(Detected change data)
***
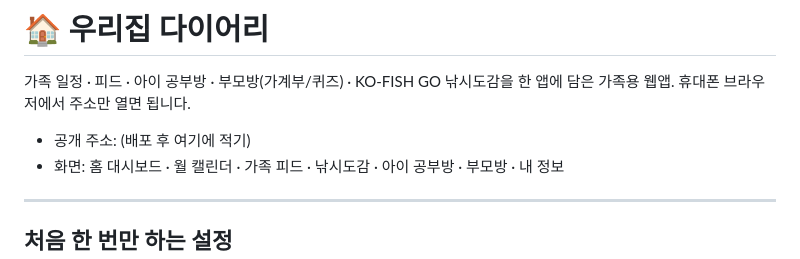
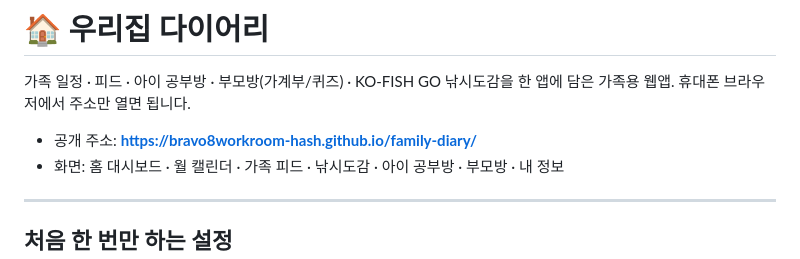
Before and after one commit to bravo8workroom-hash/family-diary, a Markdown page: README.md, the part around the change. GitHub-like rendering.

Commit message:
README에 배포 주소 기록
Co-Authored-By: Claude Opus 5 (1M context) <noreply@anthropic.com>

```diff
--- a/README.md
+++ b/README.md
@@ -3,7 +3,7 @@
 가족 일정 · 피드 · 아이 공부방 · 부모방(가계부/퀴즈) · KO-FISH GO 낚시도감을
 한 앱에 담은 가족용 웹앱. 휴대폰 브라우저에서 주소만 열면 됩니다.
 
-- 공개 주소: (배포 후 여기에 적기)
+- 공개 주소: **https://bravo8workroom-hash.github.io/family-diary/**
 - 화면: 홈 대시보드 · 월 캘린더 · 가족 피드 · 낚시도감 · 아이 공부방 · 부모방 · 내 정보
 
 ---
```
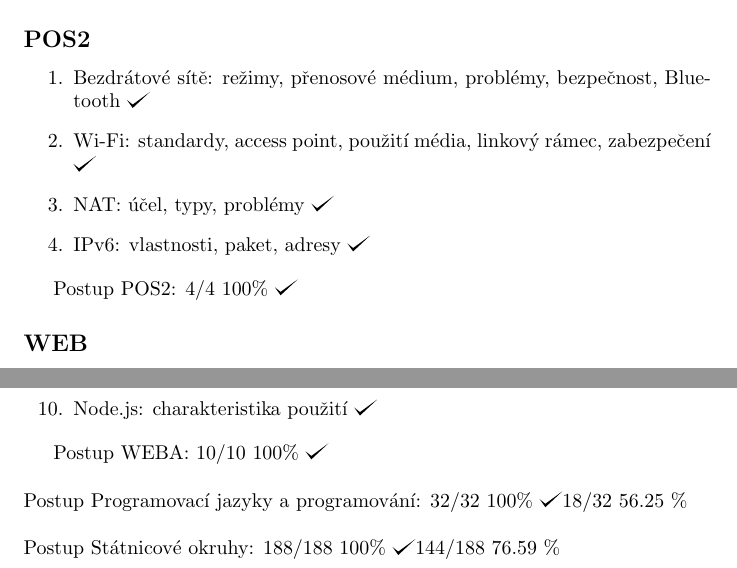
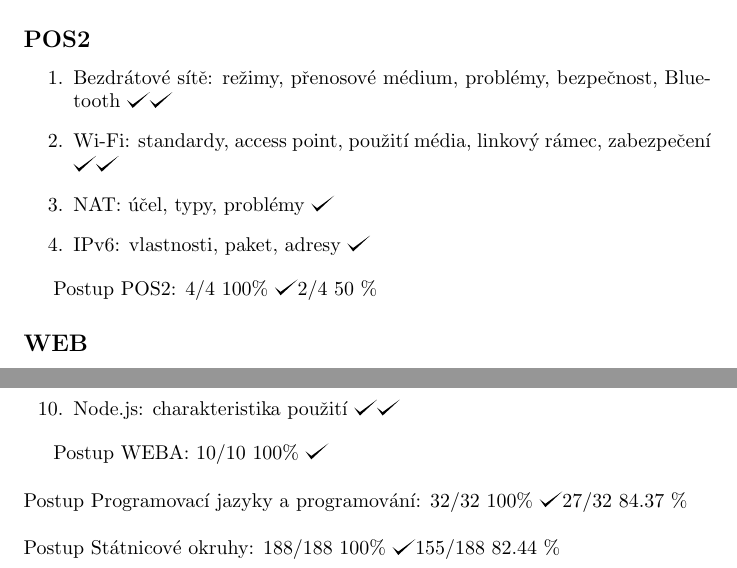
Before and after one commit to hradma10/6.semestr, a LaTeX document (Státnice/Postup státnice/postup.tex): two parts of pages 6 and 9 of 9, joined at a grey line, cut so that both start at the same text. Compiled offline with pdfLaTeX.

Commit message:
6.semestr backup v55

```diff
--- a/Státnice/Postup státnice/postup.tex
+++ b/Státnice/Postup státnice/postup.tex
@@ -216,13 +216,13 @@
 
 	\subsection*{POS2}
 	\begin{enumerate}[label=\arabic*.]
-		\item Bezdrátové sítě: režimy, přenosové médium, problémy, bezpečnost, Bluetooth \checkmark
-		\item Wi-Fi: standardy, access point, použití média, linkový rámec, zabezpečení \checkmark
+		\item Bezdrátové sítě: režimy, přenosové médium, problémy, bezpečnost, Bluetooth \checkmark \checkmark
+		\item Wi-Fi: standardy, access point, použití média, linkový rámec, zabezpečení \checkmark \checkmark
 		\item NAT: účel, typy, problémy \checkmark
 		\item IPv6: vlastnosti, paket, adresy \checkmark
 	\end{enumerate}
 
-	Postup POS2: 4/4 100\% \checkmark
+	Postup POS2: 4/4 100\% \checkmark 2/4 50 \%
 
 	\subsection*{WEB}
 
@@ -333 +328,0 @@
-		\item Node.js: charakteristika použití \checkmark
@@ -334,11 +333,12 @@
+		\item Node.js: charakteristika použití \checkmark \checkmark
 	\end{enumerate}
 
 	Postup WEBA: 10/10 100\% \checkmark
 	\newline
 	\newline
-	Postup Programovací jazyky a programování: 32/32 100\% \checkmark 18/32 56.25 \%
+	Postup Programovací jazyky a programování: 32/32 100\% \checkmark 27/32 84.37 \%
 	\newline
 	\newline
-	Postup Státnicové okruhy: 188/188 100\% \checkmark 144/188 76.59 \%
+	Postup Státnicové okruhy: 188/188 100\% \checkmark 155/188 82.44 \%
 
 \end{document}
```
Also changed, not shown: Státnice/Postup státnice/postup.pdf, Státnice/Postup státnice/postup.tex (18 more changed lines), 2 other files.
***
● Goal of the exercise
What is needed is the number of lines in the data that hold the word "item", with nothing added.

● Output of the exercise
8